# Extracted records:

****************

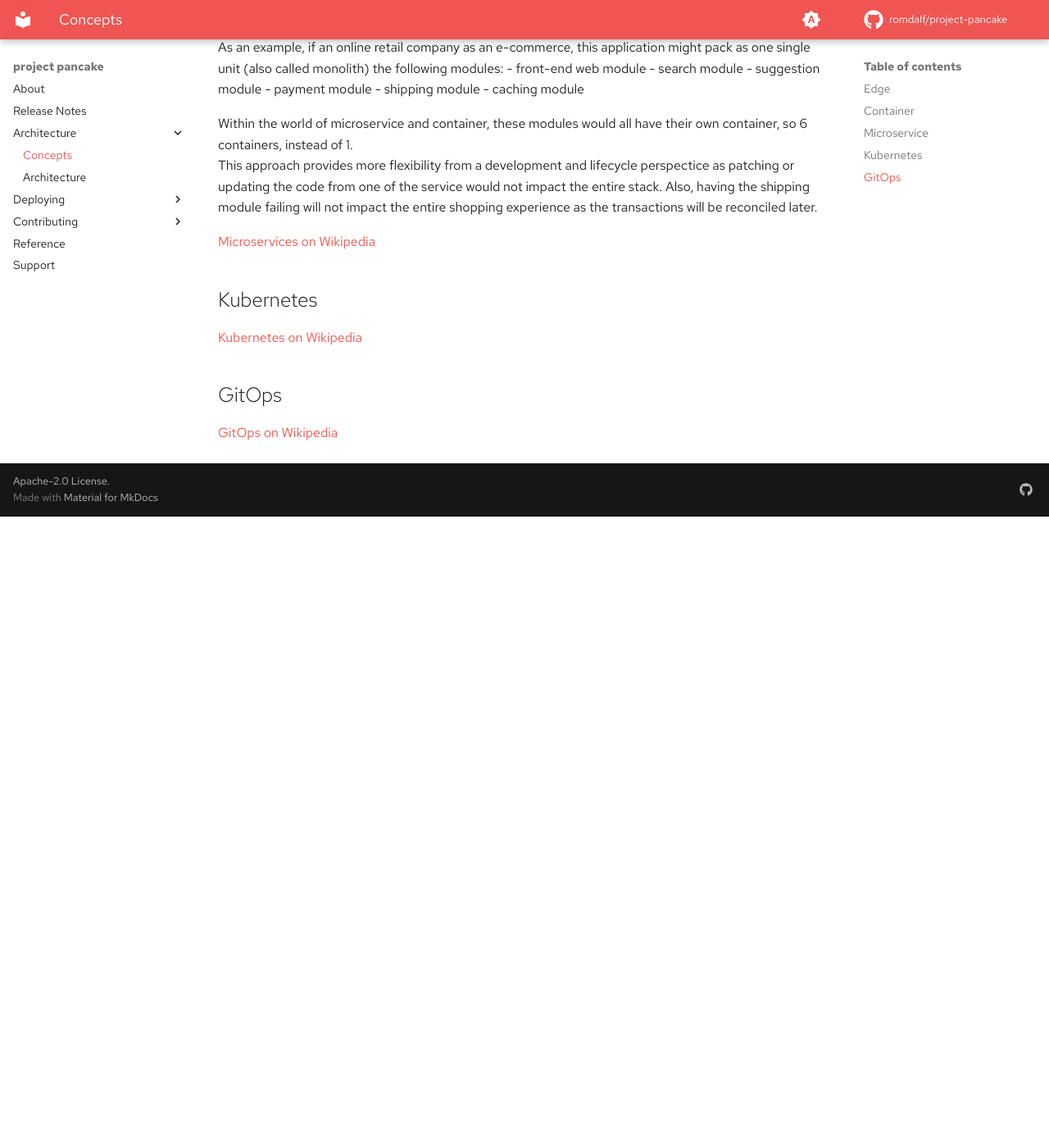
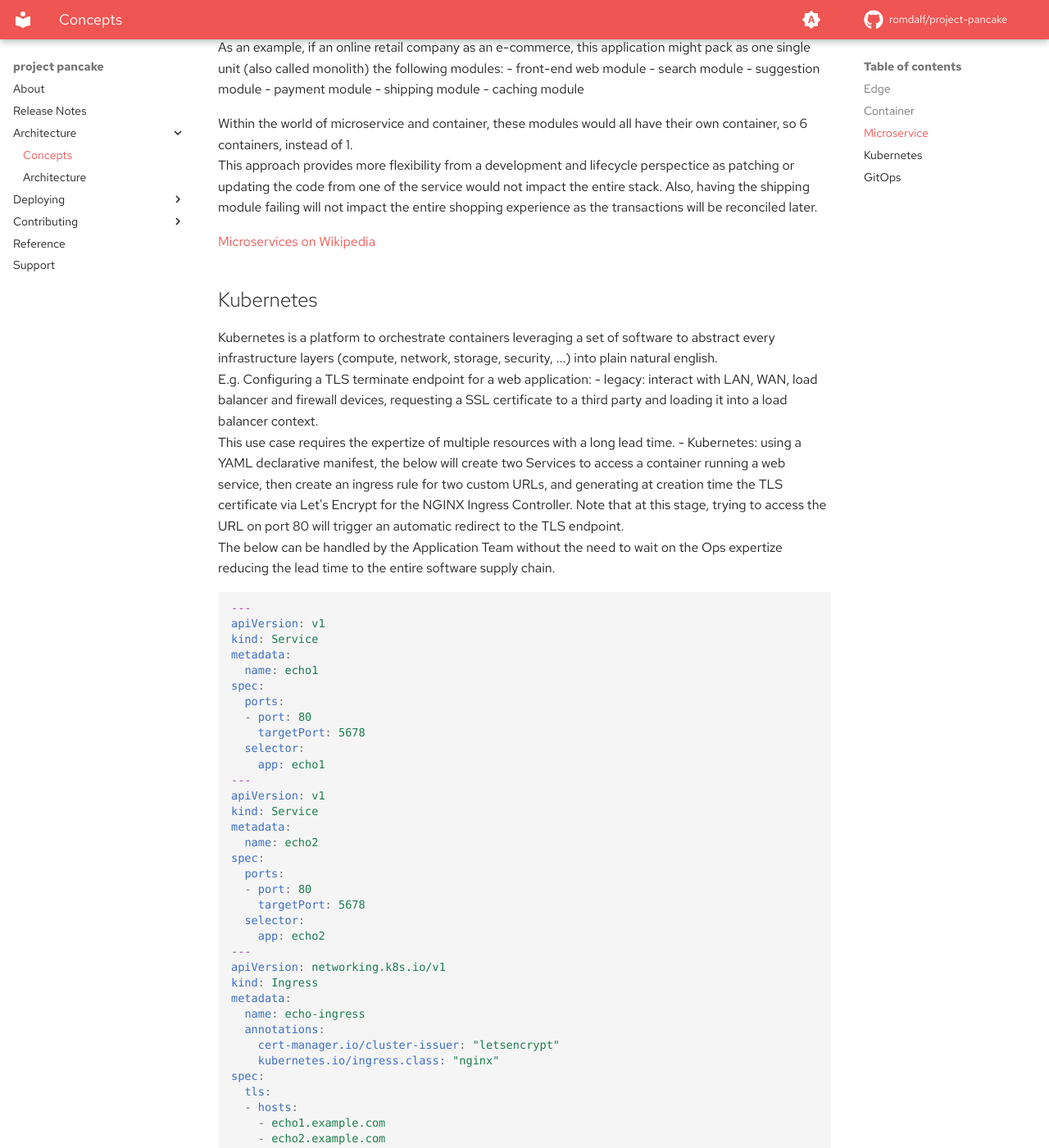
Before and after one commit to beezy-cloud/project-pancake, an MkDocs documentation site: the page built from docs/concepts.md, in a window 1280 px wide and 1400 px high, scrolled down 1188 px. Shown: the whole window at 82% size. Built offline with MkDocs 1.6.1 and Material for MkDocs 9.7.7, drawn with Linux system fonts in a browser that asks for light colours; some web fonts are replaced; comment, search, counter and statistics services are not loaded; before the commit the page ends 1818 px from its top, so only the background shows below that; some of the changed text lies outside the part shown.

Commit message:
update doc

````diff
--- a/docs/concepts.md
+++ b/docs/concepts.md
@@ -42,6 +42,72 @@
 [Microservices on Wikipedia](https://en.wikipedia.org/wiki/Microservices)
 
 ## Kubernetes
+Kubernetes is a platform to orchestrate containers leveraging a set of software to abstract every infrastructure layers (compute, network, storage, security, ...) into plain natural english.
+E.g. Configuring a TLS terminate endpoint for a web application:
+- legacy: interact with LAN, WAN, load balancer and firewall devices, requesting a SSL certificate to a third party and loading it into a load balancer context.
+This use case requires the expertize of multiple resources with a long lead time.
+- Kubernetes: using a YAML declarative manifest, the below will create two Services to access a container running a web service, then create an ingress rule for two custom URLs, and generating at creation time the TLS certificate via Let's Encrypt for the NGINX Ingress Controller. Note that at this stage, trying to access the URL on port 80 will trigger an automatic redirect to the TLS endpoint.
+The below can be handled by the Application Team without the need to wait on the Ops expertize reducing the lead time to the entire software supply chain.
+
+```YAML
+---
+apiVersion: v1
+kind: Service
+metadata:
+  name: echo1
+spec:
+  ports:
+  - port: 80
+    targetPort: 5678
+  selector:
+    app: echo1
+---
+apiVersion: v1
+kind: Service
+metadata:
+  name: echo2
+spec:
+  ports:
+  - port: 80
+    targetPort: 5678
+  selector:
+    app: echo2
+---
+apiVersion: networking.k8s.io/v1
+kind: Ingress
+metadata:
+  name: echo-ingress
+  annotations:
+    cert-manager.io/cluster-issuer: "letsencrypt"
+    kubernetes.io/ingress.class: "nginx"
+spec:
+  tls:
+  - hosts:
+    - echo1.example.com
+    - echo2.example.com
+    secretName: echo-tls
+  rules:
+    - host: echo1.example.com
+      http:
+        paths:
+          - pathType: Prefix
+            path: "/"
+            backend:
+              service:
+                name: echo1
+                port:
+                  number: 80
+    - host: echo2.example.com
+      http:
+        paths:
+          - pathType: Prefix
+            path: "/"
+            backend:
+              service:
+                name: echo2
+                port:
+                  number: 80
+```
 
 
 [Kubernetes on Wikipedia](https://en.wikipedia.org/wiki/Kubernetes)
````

****************

# What to do:
Please copy out each line above exactly as written, but not the pictures.

# Solution to the exercise:
Before and after one commit to beezy-cloud/project-pancake, an MkDocs documentation site: the page built from docs/concepts.md, in a window 1280 px wide and 1400 px high, scrolled down 1188 px. Shown: the whole window at 82% size. Built offline with MkDocs 1.6.1 and Material for MkDocs 9.7.7, drawn with Linux system fonts in a browser that asks for light colours; some web fonts are replaced; comment, search, counter and statistics services are not loaded; before the commit the page ends 1818 px from its top, so only the background shows below that; some of the changed text lies outside the part shown.

Commit message:
update doc

````diff
--- a/docs/concepts.md
+++ b/docs/concepts.md
@@ -42,6 +42,72 @@
 [Microservices on Wikipedia](https://en.wikipedia.org/wiki/Microservices)
 
 ## Kubernetes
+Kubernetes is a platform to orchestrate containers leveraging a set of software to abstract every infrastructure layers (compute, network, storage, security, ...) into plain natural english.
+E.g. Configuring a TLS terminate endpoint for a web application:
+- legacy: interact with LAN, WAN, load balancer and firewall devices, requesting a SSL certificate to a third party and loading it into a load balancer context.
+This use case requires the expertize of multiple resources with a long lead time.
+- Kubernetes: using a YAML declarative manifest, the below will create two Services to access a container running a web service, then create an ingress rule for two custom URLs, and generating at creation time the TLS certificate via Let's Encrypt for the NGINX Ingress Controller. Note that at this stage, trying to access the URL on port 80 will trigger an automatic redirect to the TLS endpoint.
+The below can be handled by the Application Team without the need to wait on the Ops expertize reducing the lead time to the entire software supply chain.
+
+```YAML
+---
+apiVersion: v1
+kind: Service
+metadata:
+  name: echo1
+spec:
+  ports:
+  - port: 80
+    targetPort: 5678
+  selector:
+    app: echo1
+---
+apiVersion: v1
+kind: Service
+metadata:
+  name: echo2
+spec:
+  ports:
+  - port: 80
+    targetPort: 5678
+  selector:
+    app: echo2
+---
+apiVersion: networking.k8s.io/v1
+kind: Ingress
+metadata:
+  name: echo-ingress
+  annotations:
+    cert-manager.io/cluster-issuer: "letsencrypt"
+    kubernetes.io/ingress.class: "nginx"
+spec:
+  tls:
+  - hosts:
+    - echo1.example.com
+    - echo2.example.com
+    secretName: echo-tls
+  rules:
+    - host: echo1.example.com
+      http:
+        paths:
+          - pathType: Prefix
+            path: "/"
+            backend:
+              service:
+                name: echo1
+                port:
+                  number: 80
+    - host: echo2.example.com
+      http:
+        paths:
+          - pathType: Prefix
+            path: "/"
+            backend:
+              service:
+                name: echo2
+                port:
+                  number: 80
+```
 
 
 [Kubernetes on Wikipedia](https://en.wikipedia.org/wiki/Kubernetes)
````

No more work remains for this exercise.